Each line of the records needs to come back exactly as written.

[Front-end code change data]

= Beginning of Section =

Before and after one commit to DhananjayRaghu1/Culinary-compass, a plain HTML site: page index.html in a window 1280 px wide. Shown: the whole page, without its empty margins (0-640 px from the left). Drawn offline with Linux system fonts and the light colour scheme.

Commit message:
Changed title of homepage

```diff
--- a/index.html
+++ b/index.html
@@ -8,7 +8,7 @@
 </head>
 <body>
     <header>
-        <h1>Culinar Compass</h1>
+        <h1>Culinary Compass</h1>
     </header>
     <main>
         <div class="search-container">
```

= End of Section =

#### [Task output]
Before and after one commit to DhananjayRaghu1/Culinary-compass, a plain HTML site: page index.html in a window 1280 px wide. Shown: the whole page, without its empty margins (0-640 px from the left). Drawn offline with Linux system fonts and the light colour scheme.

Commit message:
Changed title of homepage

```diff
--- a/index.html
+++ b/index.html
@@ -8,7 +8,7 @@
 </head>
 <body>
     <header>
-        <h1>Culinar Compass</h1>
+        <h1>Culinary Compass</h1>
     </header>
     <main>
         <div class="search-container">
```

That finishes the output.